snipping red tape: it takes government coordination
The whole idea of federal, state, and local officials sitting down at a bargaining table together to develop a coordinated strategy for solving urban problems didn't exactly win Gary, Ind., Mayor Richard hatcher's immediate enthusiasm.
"I was initially very suspicious when the idea was first suggested to me," he recalls. "But after we actually got into it, and I saw state representatives sitting there and really talking to us, saying, 'We'll trade this off for that,' I began to realize this could be a very worthwhile process."

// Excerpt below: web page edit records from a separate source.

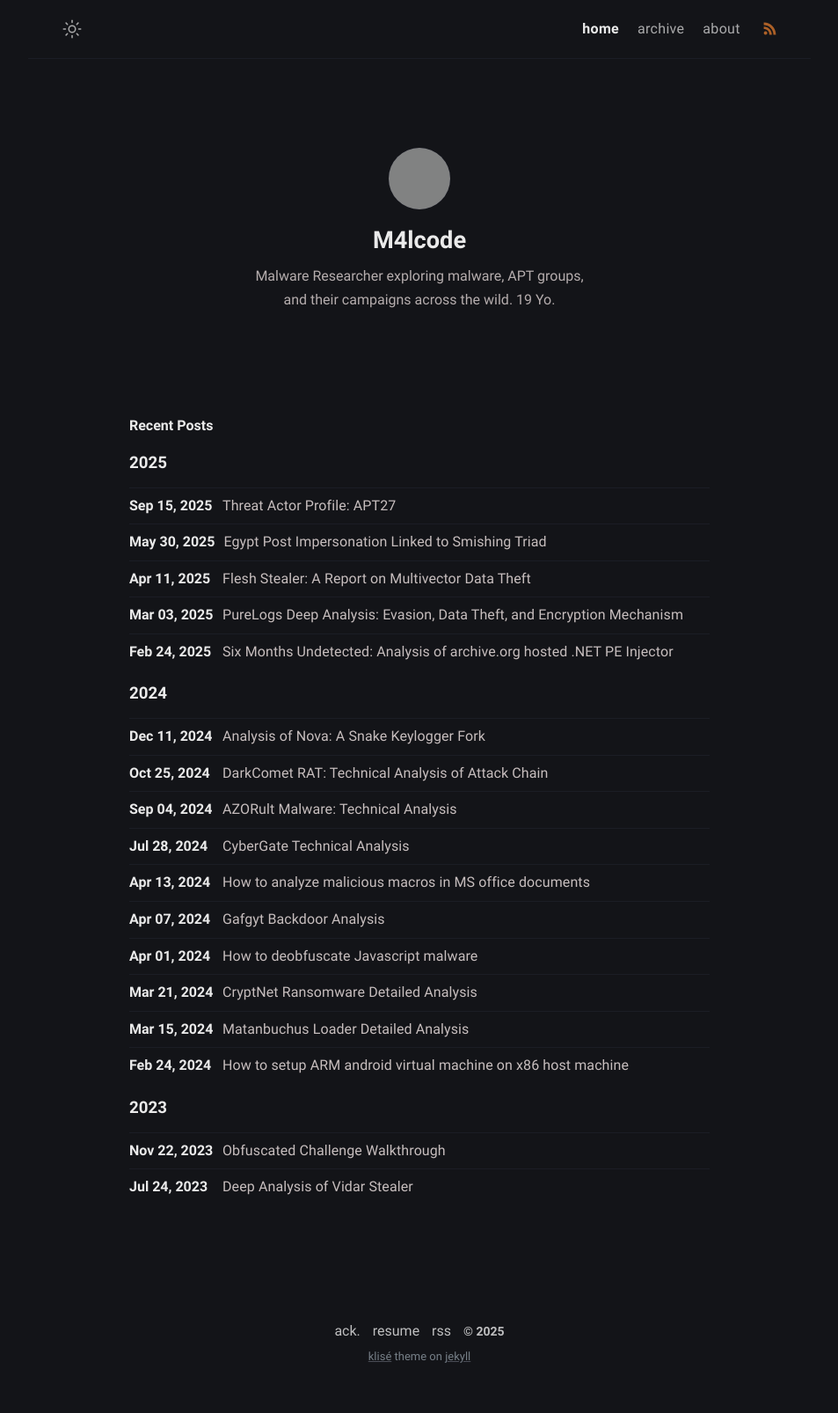
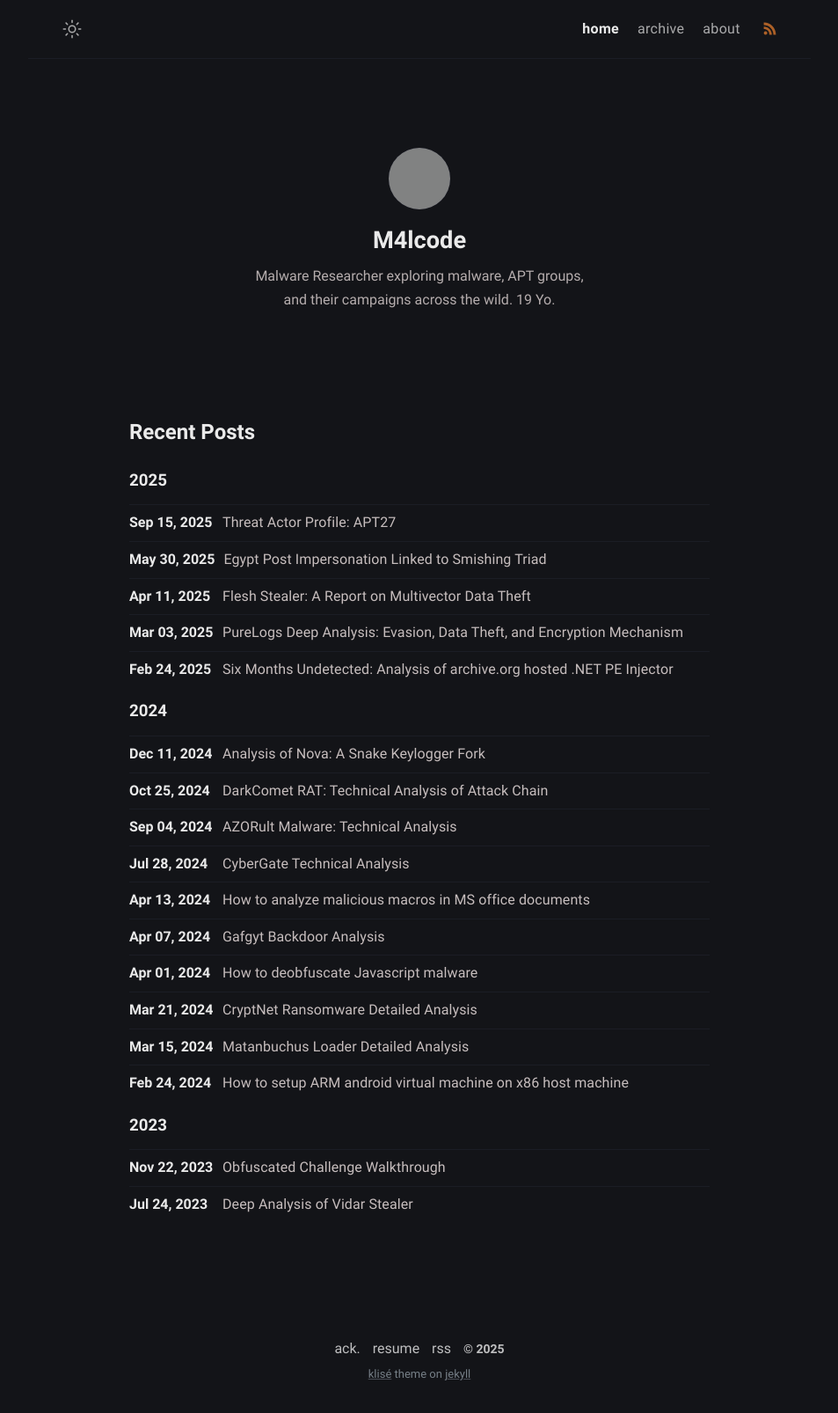
Before and after one commit to M4lcode/m4lcode.github.io, a Jekyll site: the page built from index.md, in a window 1280 px wide. Shown: the whole page at 88% size, without its empty margins (163-1116 px from the left). Built offline with Jekyll 4.4.1, drawn with Linux system fonts in a browser that asks for light colours; grey boxes are pictures that could not be loaded.

Commit message:
Update main.scss

```diff
--- a/_sass/main.scss
+++ b/_sass/main.scss
@@ -60,4 +60,4 @@ $on-widescreen: 1152px;
 
 // Import sass files
 @import "klise/fonts", "klise/base", "klise/layout", "klise/post",
-  "klise/miscellaneous", "klise/syntax", "klise/dark";
+  "klise/miscellaneous", "klise/syntax", "klise/dark", "klise/custom";
```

The so-called Negotiated Investment Strategy (NIS), developed by Ohio's Charles Kettering Foundation and pilot-tested in three Midwestern cities, including Gary, aims to cut through red tape and improve the coordination of government regulation and funding for urban projects by focusing on common goals. The process, which does not necessarily call for more legislation or more money, does require a hired mediator.
The experiences of the three cities and the potential of the idea for futher testing will be the focus of a day-long Washington conference sponsored by Kettering this week.
Some NIS proponents argue that the concept behind it fits well with President Reagan's new federalism and his hopes to transfer more program and taxing authority back to the state and local levels. But so far the new administration has refrained from any warm endorsements of the NIS idea. One known reservation is that the desire to lift Washington regulation might leave the executive branch, in its view, with nothing to bring to the bargaining table.
In any case, the President is on record as intending to continue support of the 10 Federal Regional Councils (FRC) around the country and to appoint a chairman of each. The Chicago FRC had served as the federal representative in the three NIS experiments.
Even the most ardent proponents of NIS, however, admit that the process is still rusty and needs further testing. All three cities encountered a problem with the change in administrations -- the shift raised new questions about whether or not previous federal commitments would hold.
But as a communications tool and a way of hurdling traditional bureaucratic barriers, the concept has the potential for what participant George Latimer, mayor of St. Paul, minn., calls a "high payoff."
In St. Paul's case, the focus of the agreement was on acquiring land and funding to develop an energy park, a riverfront project, an unused warehouse district -- and a to build a highway bypassing the city -- a project which involved the approval or participation of at least 10 different agencies.
"I'm convinced that we saved a lot of time and money using the NIS process," insists Mayor Latimer.
Larry Suskind, professor of urban studies at Massachusetts Institute of Technology and the mediator in the Columbus, Ohio, experiment, is similarly convinced of NIS merits.
"It's been an elaborate and substantial experiment which hasn't really received that much attention but which, I bthink, represents a real breakthrough in the way different levels of government deal with each other," he says. "They fail to cooperate because they're basically in competition -- with different policies. NIS acknowledges that it's a competition rather than a coordination problem."
Professor Suskind notes that the three government teams in the Columbus experiment agreed on 80 points -- some major departures from prevailing policies.
All three cities have had problems in assuring that their agreements are carried out, and Professor Suskind says he thinks that problem could be remedied by reassembling all parties involved every six months to review progress.
One question left is the degree to which the private sector should be involved in the agreement process.
In the latter stages of the Gary negotiations, representatives of US Steel, which had long and effectively fought a city proposal to issue bonds to finance and expansion of the local airport, were invited to sit in. In the process, company representatives became convinced that the city's efforts to expand its tax base and make the airport self-sufficient were such that they woudl consider withdrawing their opposition to the bond issue. Company officials concede that the company's longtime concern has been one of paying higher taxes. and that its decision not to protest is still contingent on all parties fulfilling promises made in the agreement.
Wherever the NIS goes from here, it may never become the best plan for all cities trying to work out their problems.
"One city told us flatly it didn't want to bargain with the state -- some cities don't want to give up anything," explains James R. King, a former assistant to three of the nation's mayors and a consultant who worked with Kettering on development of the concept. "You need a strong mayor willing to sit through meetings that may last as long as 12 hours and who is flexible enough to g ive as well as take."